Education Icon Education

Senator McCain’s Take: Don’t Censor Intelligent Design

Casey Luskin

Senator John McCain personally believes in evolution, but he takes a classically liberal view which says that ideas should not be hidden from students–even controversial ideas like intelligent design. Consider this excerpt from a news article on McCain’s take on intelligent design:

Mr. McCain, who delivered his prepared remarks in an even, almost perfunctory manner, was at his best in the question and answer session that followed. Responding to a question about a report that he thinks “intelligent design” should be taught in schools, the senator mocked the idea that American young people were so delicate and impressionable that they needed to be sheltered from the concept, which says God had a hand in creation and which has been challenged by Darwinists as unscientific.

“Shhh, you shouldn’t tell them,” he said, mimicking those who would shield children from the fact that some people believe in intelligent design. The former prisoner of war said he also disagreed with Cold War-era efforts to prevent Marxist-Leninism from being taught in schools, saying it was better for Americans to understand their enemy. He noted that he didn’t say that intelligent design needed to be taught in “science class,” leaving unclear exactly what class he thought it should be taught in. He said he believed local school boards, not the federal government, should determine curricula.

“From a personal standpoint, I believe in evolution,” Mr. McCain said. At the same time, he said, “When I stand on the rim of the Grand Canyon and I see the sun going down, I believe the hand of God was there.”

(“McCain Does Manhattan, By the Issues,” by Ira Stoll, New York Sun, July 18, 2006)

I would prefer that Senator McCain explain what he means by “evolution”–mere “change through time,” or the full-blown Neo-Darwinian claim that all of the complexity of life arose via random mutations coupled with blind natural selection.

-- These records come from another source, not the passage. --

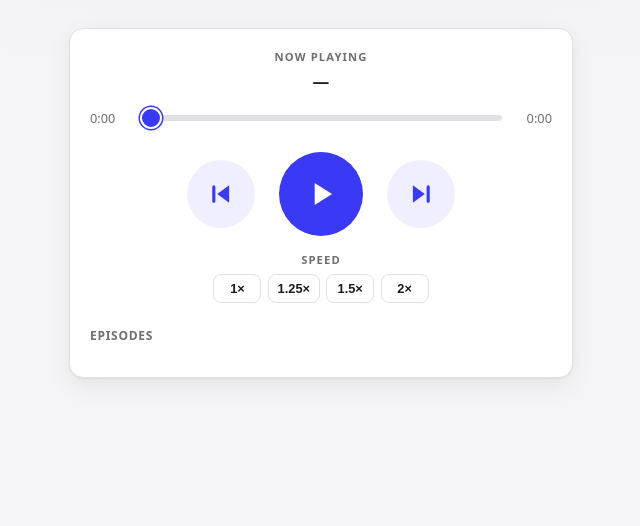
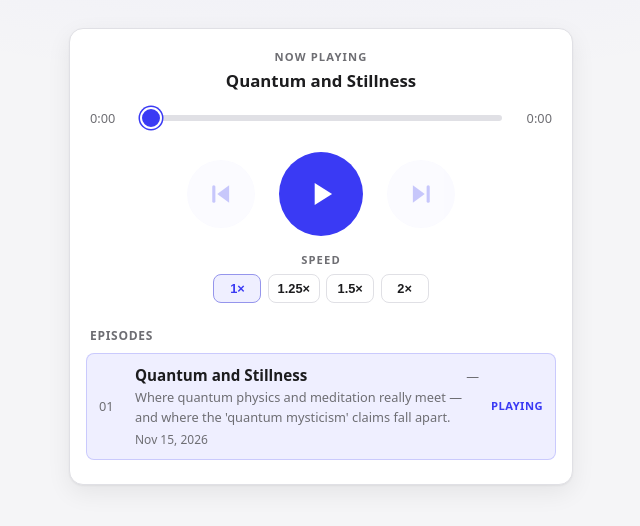
Before and after one commit to meriial/meriial.github.io, a plain HTML site: page podcast/manny/index.html in a window 1280 px wide. Shown: the part 102-628 px from the top of the page, without its empty margins (319-959 px from the left). Drawn offline with Linux system fonts and the light colour scheme.

Commit message:
Fix Manny page: restore player script, keep only episode 1
Co-Authored-By: Claude Sonnet 5.5 <noreply@anthropic.com>
Claude-Session: https://claude.ai/code/session_01NsyN6qxDR3JzNjpnUJFpM8

```diff
--- a/podcast/manny/index.html
+++ b/podcast/manny/index.html
@@ -137,7 +137,19 @@
           src: "https://twosmiles-podcasts.s3.amazonaws.com/manny/quantum-and-stillness.mp3",
           published: "2026-11-15",
         },
-      ];
+      ].filter(ep => !ep.disabled);
+
+      const player = document.getElementById("player");
+      const playlistEl = document.getElementById("playlist");
+      const cpTitle = document.getElementById("cp-title");
+      const cpTime = document.getElementById("cp-time");
+      const cpDur = document.getElementById("cp-dur");
+      const cpSeek = document.getElementById("cp-seek");
+      const btnPlay = document.getElementById("btn-play");
+      const btnPrev = document.getElementById("btn-prev");
+      const btnNext = document.getElementById("btn-next");
+
+      const RATE_OPTIONS = [1, 1.25, 1.5, 2];
       const RATE_STORAGE_KEY = "pod-playback-rate";
 
       function nearestRate(playbackRate) {
```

But what Senator McCain personally thinks about ID is much less important than what he would do as a government official. Senator McCain takes a classically liberal view on education, and the freedom of students to learn. He points out that students should not be sheltered from ideas just because they are controversial. While the article inappropriately claims that intelligent design claims that “God had a hand in creation,” it’s refreshing to hear that classical liberals like McCain still exist.


Casey Luskin

Associate Director, Center for Science and Culture
Casey Luskin is a geologist and an attorney with graduate degrees in science and law, giving him expertise in both the scientific and legal dimensions of the debate over evolution. He earned his PhD in Geology from the University of Johannesburg, and BS and MS degrees in Earth Sciences from the University of California, San Diego, where he studied evolution extensively at both the graduate and undergraduate levels. His law degree is from the University of San Diego, where he focused his studies on First Amendment law, education law, and environmental law.